Glasgow City Council has said there is "guaranteed funding" to prevent the closure of five Citizens Advice Bureau in the city.
Citizens Advice Scotland said the Castlemilk, Pollok, Parkhead, Bridgeton and Easterhouse centres have to shut because of a funding shortfall.
Council leader Gordon Matheson said the proposed closures were unnecessary.
It comes after funding in a council-run tender process went to a consortium Glasgow Advice Agency (GAA).
After the tendering process, Citizens Advice Scotland (CAS) said it had been unable to secure work from GAA.
CAS said that the closures were a result of Glasgow City Council tendering its funding rather than awarding it directly to CAS local offices.
Citizens Advice said this process "effectively set charities and advice groups against each other".
CAS said it had been in discussions with GAA to try to secure sub-contracts which would allow its own offices to stay open.
It said the closures are planned for the end of the month after GAA had not offered any contracts.
A statement from CAS has insisted no "firm proposal" was on the table and that if a contract has been drawn up to give the offices a viable future they have not seen it.
CAS acting chief executive Susan McPhee said: "This is a really shocking situation, and we are deeply disappointed that the people of Glasgow will lose so much expert advice just when they need it most.
"The recession has really battered the city, and things have been made worse by the government's public spending cuts and welfare reforms.
"As a result many Glasgow families are really struggling, demand for Citizens Advice has never been higher and staff at all of these offices have never been busier."

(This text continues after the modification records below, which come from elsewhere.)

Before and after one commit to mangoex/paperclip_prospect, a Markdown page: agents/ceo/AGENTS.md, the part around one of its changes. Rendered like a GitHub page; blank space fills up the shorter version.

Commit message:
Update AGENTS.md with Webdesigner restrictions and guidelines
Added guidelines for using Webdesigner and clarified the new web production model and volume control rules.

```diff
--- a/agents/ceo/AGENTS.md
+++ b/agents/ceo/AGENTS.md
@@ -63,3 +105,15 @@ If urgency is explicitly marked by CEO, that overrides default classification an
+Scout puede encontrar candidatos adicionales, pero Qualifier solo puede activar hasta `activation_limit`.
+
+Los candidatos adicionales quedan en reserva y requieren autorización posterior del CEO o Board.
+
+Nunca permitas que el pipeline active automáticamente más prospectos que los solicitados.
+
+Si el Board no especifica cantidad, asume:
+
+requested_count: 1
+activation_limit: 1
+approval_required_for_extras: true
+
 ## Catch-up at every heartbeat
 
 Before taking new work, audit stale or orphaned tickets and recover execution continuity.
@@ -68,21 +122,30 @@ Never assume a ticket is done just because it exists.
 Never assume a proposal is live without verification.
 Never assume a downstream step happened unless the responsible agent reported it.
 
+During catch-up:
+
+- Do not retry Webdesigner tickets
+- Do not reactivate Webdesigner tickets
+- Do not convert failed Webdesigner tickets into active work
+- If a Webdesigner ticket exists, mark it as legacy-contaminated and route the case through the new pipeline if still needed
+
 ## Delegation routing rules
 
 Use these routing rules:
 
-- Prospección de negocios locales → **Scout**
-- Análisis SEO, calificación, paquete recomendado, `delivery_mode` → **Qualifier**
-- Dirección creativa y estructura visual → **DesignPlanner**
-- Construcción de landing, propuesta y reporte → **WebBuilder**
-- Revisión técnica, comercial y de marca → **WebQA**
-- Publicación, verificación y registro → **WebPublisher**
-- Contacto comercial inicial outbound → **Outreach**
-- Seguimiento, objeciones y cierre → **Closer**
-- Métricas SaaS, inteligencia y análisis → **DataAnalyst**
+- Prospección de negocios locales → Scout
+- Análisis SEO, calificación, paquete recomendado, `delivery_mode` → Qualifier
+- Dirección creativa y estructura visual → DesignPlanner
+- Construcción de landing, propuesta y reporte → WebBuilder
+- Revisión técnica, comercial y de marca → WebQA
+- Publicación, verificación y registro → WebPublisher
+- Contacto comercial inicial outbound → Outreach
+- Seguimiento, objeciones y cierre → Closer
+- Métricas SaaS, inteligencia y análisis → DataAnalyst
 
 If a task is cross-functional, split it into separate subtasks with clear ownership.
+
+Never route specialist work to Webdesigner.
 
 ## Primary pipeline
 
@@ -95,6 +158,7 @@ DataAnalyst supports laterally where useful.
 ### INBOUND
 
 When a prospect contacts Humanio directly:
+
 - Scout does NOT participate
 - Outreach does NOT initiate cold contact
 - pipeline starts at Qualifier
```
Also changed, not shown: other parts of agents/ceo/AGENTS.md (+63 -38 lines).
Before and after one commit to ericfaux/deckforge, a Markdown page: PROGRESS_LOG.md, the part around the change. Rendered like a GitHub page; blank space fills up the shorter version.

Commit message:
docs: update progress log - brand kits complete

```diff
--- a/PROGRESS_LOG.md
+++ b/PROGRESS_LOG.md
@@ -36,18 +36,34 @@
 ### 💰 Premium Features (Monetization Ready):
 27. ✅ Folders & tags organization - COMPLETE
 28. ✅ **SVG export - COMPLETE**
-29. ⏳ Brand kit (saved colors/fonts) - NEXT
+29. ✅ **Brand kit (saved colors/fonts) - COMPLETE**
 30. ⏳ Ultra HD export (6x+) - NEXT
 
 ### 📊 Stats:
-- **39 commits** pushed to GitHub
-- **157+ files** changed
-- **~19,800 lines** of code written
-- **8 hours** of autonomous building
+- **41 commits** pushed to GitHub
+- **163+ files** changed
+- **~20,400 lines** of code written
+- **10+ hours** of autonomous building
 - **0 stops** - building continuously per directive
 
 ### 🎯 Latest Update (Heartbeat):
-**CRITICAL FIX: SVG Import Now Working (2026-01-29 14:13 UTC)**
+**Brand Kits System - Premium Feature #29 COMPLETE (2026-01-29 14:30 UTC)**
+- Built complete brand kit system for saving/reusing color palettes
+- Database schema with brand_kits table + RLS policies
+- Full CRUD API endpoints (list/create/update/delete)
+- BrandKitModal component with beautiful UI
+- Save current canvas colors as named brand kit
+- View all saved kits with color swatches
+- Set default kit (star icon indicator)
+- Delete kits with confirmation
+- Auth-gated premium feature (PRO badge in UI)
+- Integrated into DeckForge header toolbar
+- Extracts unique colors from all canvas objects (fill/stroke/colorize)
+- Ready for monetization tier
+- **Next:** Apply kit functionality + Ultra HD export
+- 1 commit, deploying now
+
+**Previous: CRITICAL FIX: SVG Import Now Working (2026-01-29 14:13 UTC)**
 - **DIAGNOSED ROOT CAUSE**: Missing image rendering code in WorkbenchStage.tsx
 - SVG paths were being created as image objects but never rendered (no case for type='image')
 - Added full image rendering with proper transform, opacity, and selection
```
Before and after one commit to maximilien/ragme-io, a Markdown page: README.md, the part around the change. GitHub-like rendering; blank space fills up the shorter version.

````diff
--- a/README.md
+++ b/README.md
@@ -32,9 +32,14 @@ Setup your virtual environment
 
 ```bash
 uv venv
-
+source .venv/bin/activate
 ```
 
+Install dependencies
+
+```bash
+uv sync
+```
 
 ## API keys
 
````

But Mr Matheson said: "The council has guaranteed continued funding for these centres and there is absolutely no need for a single one to close, but on my watch I will ensure that people living in those parts of our city will absolutely have access to those vital debt and money advice services."
Earlier, a CAS spokesman said an initial offer over the weekend was not good enough to keep the five offices open.
He said: "The bureaux ... are now being asked to take on more work for a standstill budget which represents a real terms cut. Even a voluntary cost-effective service like the CAB cannot do more for less.
"We are keen to talk to anyone who can help solve this problem, but the fact is that the council's current proposal does not do that.
"The way to solve the problem would be for GAA to offer the five CAB offices a viable sub-contract so we can continue to carry on our current level of service and provide the vital advice to the citizens of Glasgow."